Posts Tagged ‘digital’

The Perfect Camera

Monday, November 16th, 2020

I recently came across a post on Petapixel, My 10 Year Search for the Perfect Camera Brought Me Back to APS-C written by international photographer and filmmaker based in San Francisco Kien Lam. Although I try to avoid thinking too much about gear, like most photographers I suffer from a considerable amount of insecurity and the feeling that somehow a better camera or lens would improve my work.

It’s a feeling that over the years has led me to buy numerous cameras and lenses, most of which now lie unused in cupboards either because I can’t be bothered to sell them, or because of a feeling that one day I might just take them out and use them again.

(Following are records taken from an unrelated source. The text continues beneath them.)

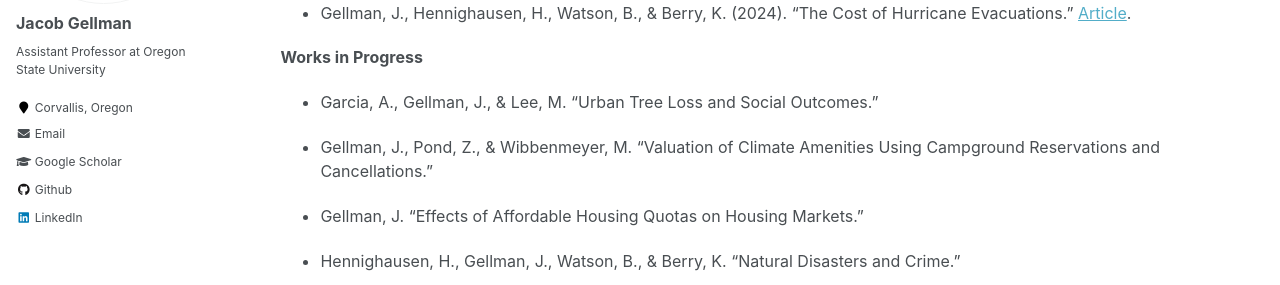
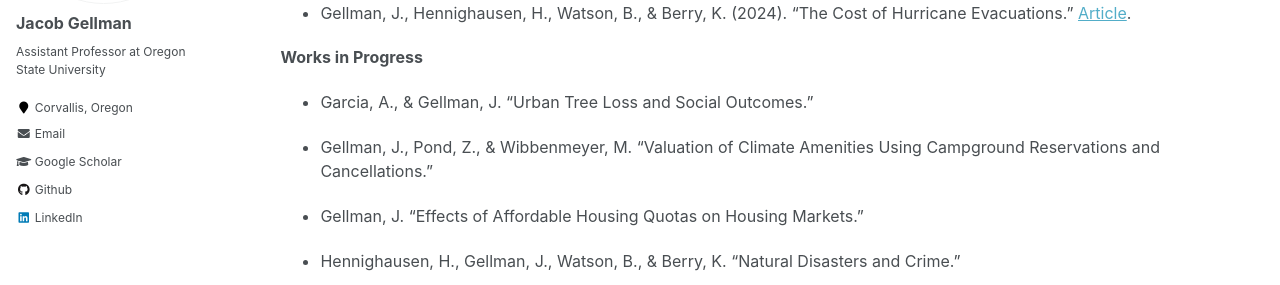
Before and after one commit to jacobgellman/jacobgellman.github.io, a Jekyll site: the page built from _pages/research.md, in a window 1280 px wide and 1182 px high. Shown: the part 276-561 px from the top of the window. Built offline with Jekyll 4.4.1, drawn with Linux system fonts in a browser that asks for light colours.

Commit message:
Research page

```diff
--- a/_pages/research.md
+++ b/_pages/research.md
@@ -15,7 +15,7 @@ author_profile: true
 * Gellman, J., Hennighausen, H., Watson, B., & Berry, K. (2024). "The Cost of Hurricane Evacuations." [Article](https://jacobgellman.github.io/files/gellman_et_al_2024-cost_hurricane_evacuations.pdf).
 
 **Works in Progress**
-* Garcia, A., Gellman, J., & Lee, M. "Urban Tree Loss and Social Outcomes."
+* Garcia, A., & Gellman, J. "Urban Tree Loss and Social Outcomes."
 
 * Gellman, J., Pond, Z., & Wibbenmeyer, M. "Valuation of Climate Amenities Using Campground Reservations and Cancellations."
 
```
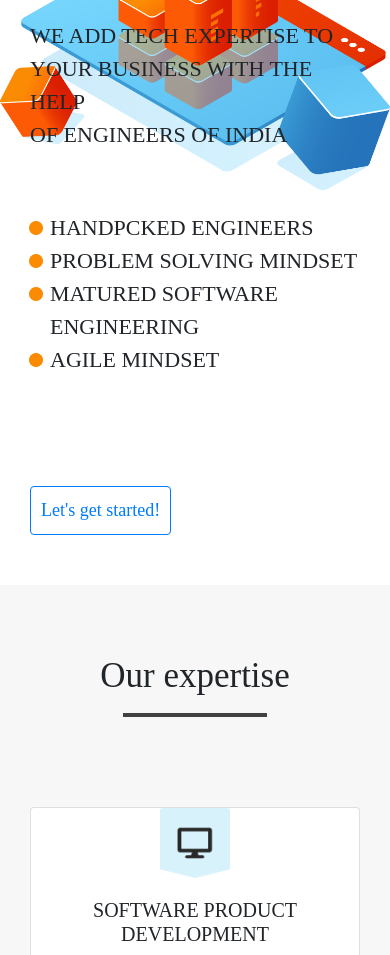
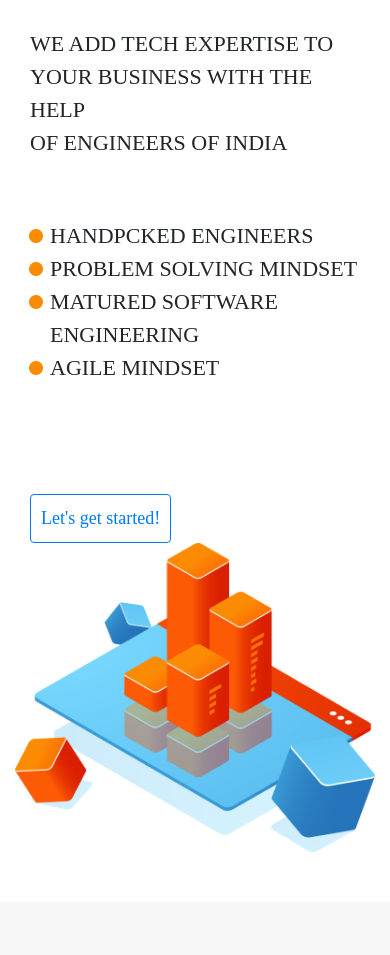
Before and after one commit to sahil1113/PSW, a plain HTML site: page index2.html in a window 390 px wide. Shown: the part 335-1290 px from the top of the page. Drawn offline with nearby package versions, Linux system fonts and the light colour scheme.

Commit message:
build development image done responsive

```diff
--- a/css/style.css
+++ b/css/style.css
@@ -27,7 +27,6 @@ hr
 .aside-img
 {
 	margin-top: 120px;
-	background: url('../images/build-development-teams.png') top right no-repeat  ;
 	background-size: contain;
 }
 
--- a/index2.html
+++ b/index2.html
@@ -115,8 +115,17 @@
           </div>
         <!-- ========== Ends Content  ========== -->
 
+
+
+        <!--Row Starts-->
+        <div class="row">
+        	<!--col 1 Start-->
+        	<div class="col-md-6">
         <!-- ========== Starts Content  ========== -->
+
           <div class="container-fluid" style=" margin-top: 40px; ">
+
+
             <span  class="article" > WE ADD TECH EXPERTISE TO YOUR BUSINESS WITH THE HELP </span>
           </div>
 
@@ -146,6 +155,14 @@
         <!-- ========== Starts Button  ========== -->
 
       </div>
+      <!--End col 1-->
+
+     	 <div class="col-md-6">
+     	 		<img  class="img-fluid" src="images/build-development-teams.png">
+     	 </div>
+     </div>
+     <!--End Rows-->
+     </div>
     <!-- ========== Ends Hero Section ========== -->
 
 
```
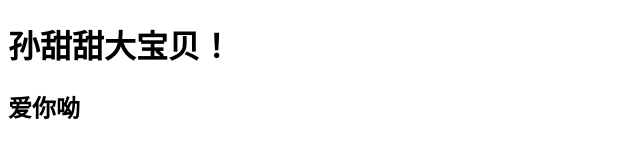
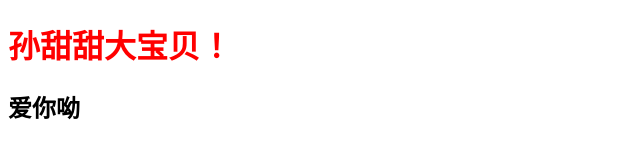
Before and after one commit to sweetmainW/sweetmainW.github.io, a plain HTML site: page index.html in a window 1280 px wide. Shown: the whole page, without its empty margins (0-640 px from the left). Drawn offline with Linux system fonts and the light colour scheme.

Commit message:
添加颜色
字体颜色

```diff
--- a/index.html
+++ b/index.html
@@ -5,7 +5,7 @@
     <title></title>
 </head>
 <body>
-    <h1>孙甜甜大宝贝！</h1>
+    <h1 style="font-family:verdana;color:red">孙甜甜大宝贝！</h1>
     <h2>爱你呦</h2>
 </body>
 </html>
```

Things were rather easier in the days of film, and there were usually what seemed to be very good reasons to change to a new camera. I got fed up with the Zenith B because it was a clunky beast that required so much force to wind on film that it was easy to rip a film in two. Its one camera I didn’t hang on to when I moved to the Olympus OM1, which compared to it seemed an almost perfect camera – and one I used until various bits fell off and I replaced it with an OM4. I still have two of these, to my mind still the most perfect cameras of their type.

But I still bought other cameras. For some types of photography I preferred a rangefinder Leica. Starting with a battered secondhand Leica M2, I later bought a nearly new Minolta CLE, another great camera with decent exposure metering well before Leica’s own. Leica’s shutter was noisy and intrusive compared to the Hexar F, another camera I loved, though its fixed 35mm lens wasn’t quite wide enough. The main problem I had with its silent mode was that I was often not sure if I’d actually taken a picture or not.

Then there were cameras of a more specialist nature, each with their uses. Several swing lens panoramic models, medium format and even 4×5″ cameras, and another favourite, the Hassleblad X-Pan.

The came digital. After some compact cameras I started seriously with the Nikon D100. The pictures were fine but the viewfinder was abysmal, reason enough to upgrade to D70, then the D200 when that came out. Then the D300… Cameras were beginning to seem disposable, each new model offering more pixels. Then came full-frame, and really I should have resisted, but I didn’t. I didn’t really need the extra pixels, but again the viewfinder was better, though I ended up taking a lot of images in DX mode and enjoying being able to view outside the frame lines.

Most of those digital cameras I’ve actually passed on to friends or swapped including the disastrous Leica M8 with its colour problems. It was that swap that really got me into Fuji, with the X Pro1. A nice optical viewfinder but rather poor with lenses outside its range which needed th electronic version.

I’ve still got my Nikon kit, two working bodies, though a couple went beyond economic repair, and various lenses. The D810 is now mainly used to ‘scan’ negatives, though occasionally taken out until the virus lockdown for its low light capability. But I find the kit too heavy for me now, and looked around for a lighter system.

For a while I used an Olympus OM-D E-M5 Mark II which seemed in some ways very similar to my old and well-loved OM film cameras. Some fine lenses – both Olympus and Panasonic Leica – but just occasionally I felt there was something lacking in the images from the smaller sensor.

Eventually I went back to APS-C, and like Kien Lam to Fuji, though to the less expensive options of a Fuji XT-1 and an XT-30. It was the latter than decided it for me, roughly as small and as light as the Olympus, and I bought it rather than commit to Olympus by buying a second Olympus body. Unlike Kien Lam I’m not searching for a perfect camera, and I certainly spend a lot of time swearing at the Fuji cameras with their complicated buttons and menus. But the lenses are excellent (though some are rather expensive) and I’ve yet to find myself thinking that any particular image would have been better on full-frame.